◆ Work to be completed
Look for "programming" in each line of the entries, and return the matching lines.

◆ Task material

---*---

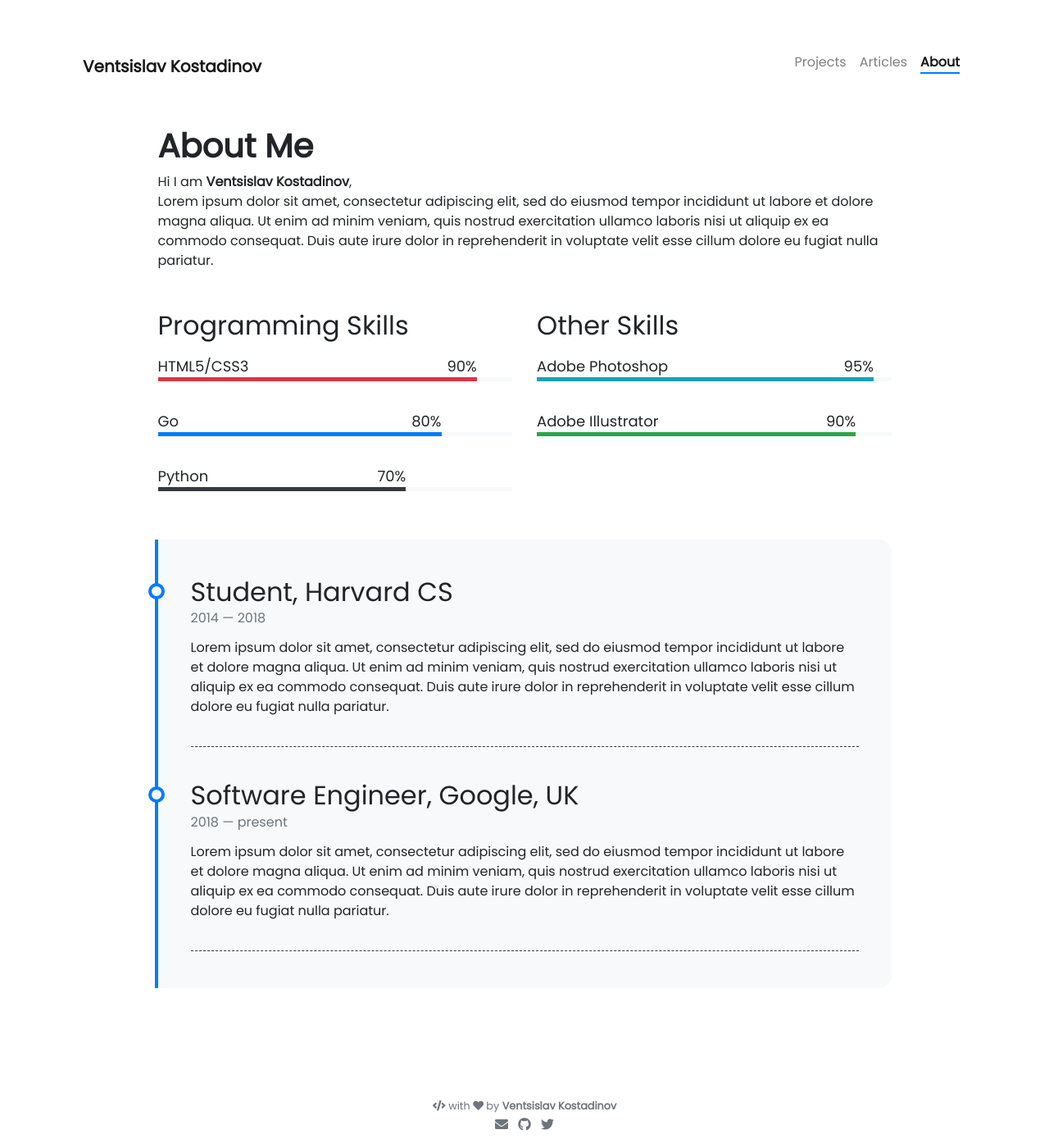
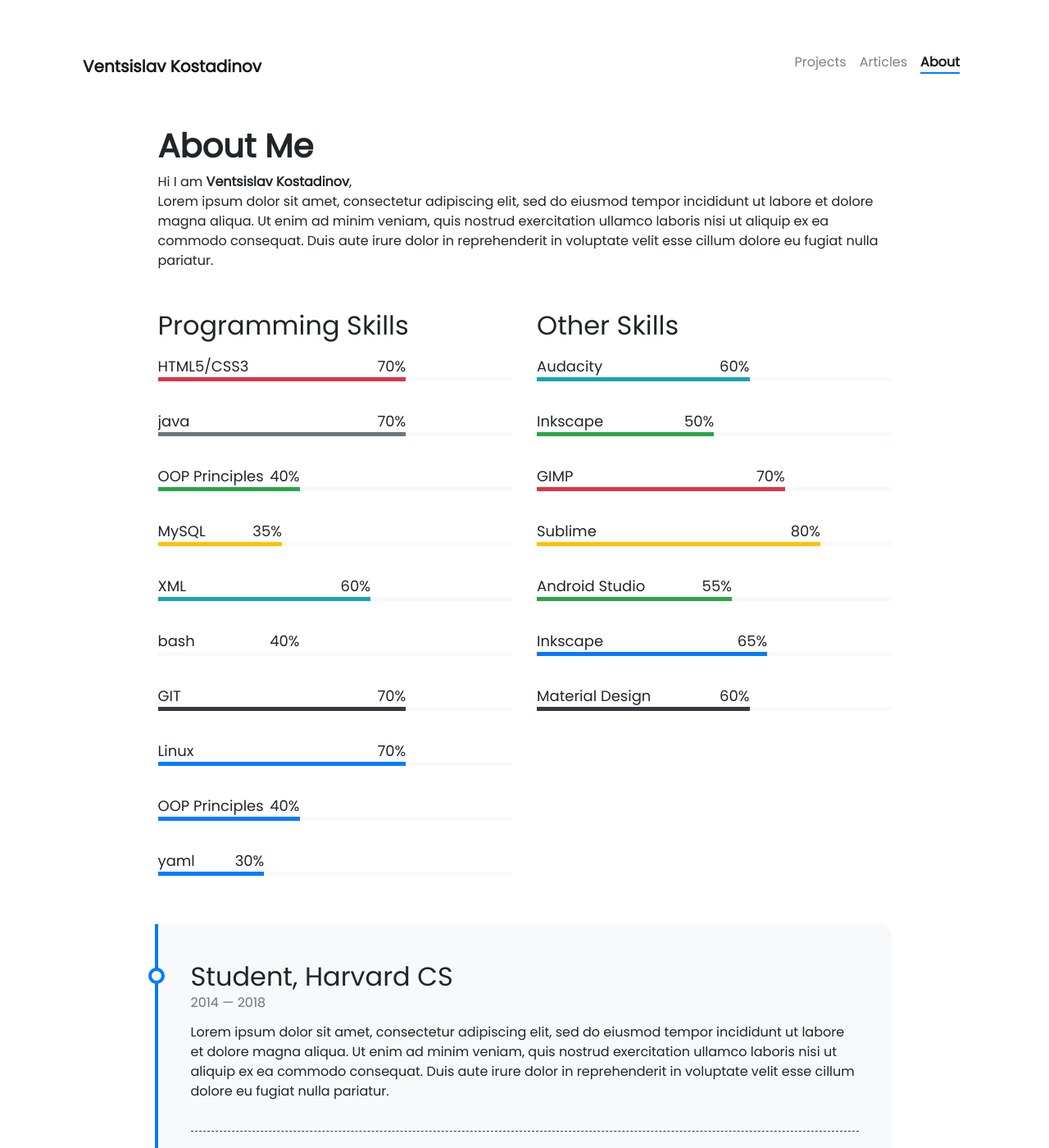
Before and after one commit to clappingmonkey/personal-site, a Jekyll site: the page built from pages/about.md, in a window 1280 px wide and 1400 px high. Shown: the whole window at 82% size. Built offline with Jekyll 4.4.1, drawn with Linux system fonts in a browser that asks for light colours; nearby versions of some CDN libraries.

Commit message:
edited programing skill and other skill file

```diff
--- a/_data/other-skills.yml
+++ b/_data/other-skills.yml
@@ -1,7 +1,27 @@
-- name: Adobe Photoshop
-  percentage: 95
+- name: Audacity
+  percentage: 60
   color: info
 
-- name: Adobe Illustrator
-  percentage: 90
+- name: Inkscape
+  percentage: 50
   color: success
+
+- name: GIMP
+  percentage: 70
+  color: danger
+
+- name: Sublime
+  percentage: 80
+  color: warning
+
+- name: Android Studio
+  percentage: 55
+  color: success
+
+- name: Inkscape
+  percentage: 65
+  color:
+
+- name: Material Design
+  percentage: 60
+  color: dark
--- a/_data/programming-skills.yml
+++ b/_data/programming-skills.yml
@@ -1,11 +1,39 @@
 - name: HTML5/CSS3
-  percentage: 90
+  percentage: 70
   color: danger
 
-- name: Go
-  percentage: 80
+- name: java
+  percentage: 70
+  color: secondary
+
+- name: OOP Principles
+  percentage: 40
+  color: success
+
+- name: MySQL
+  percentage: 35
+  color: warning
+
+- name: XML
+  percentage: 60
+  color: info
+
+- name: bash
+  percentage: 40
+  color: light
+
+- name: GIT
+  percentage: 70
+  color: dark
+
+- name: Linux
+  percentage: 70
   color:
 
-- name: Python
-  percentage: 70
-  color: dark
+- name: OOP Principles
+  percentage: 40
+  color:
+
+- name: yaml
+  percentage: 30
+  color:
```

---*---

◆ Answer area
--- a/_data/programming-skills.yml
+++ b/_data/programming-skills.yml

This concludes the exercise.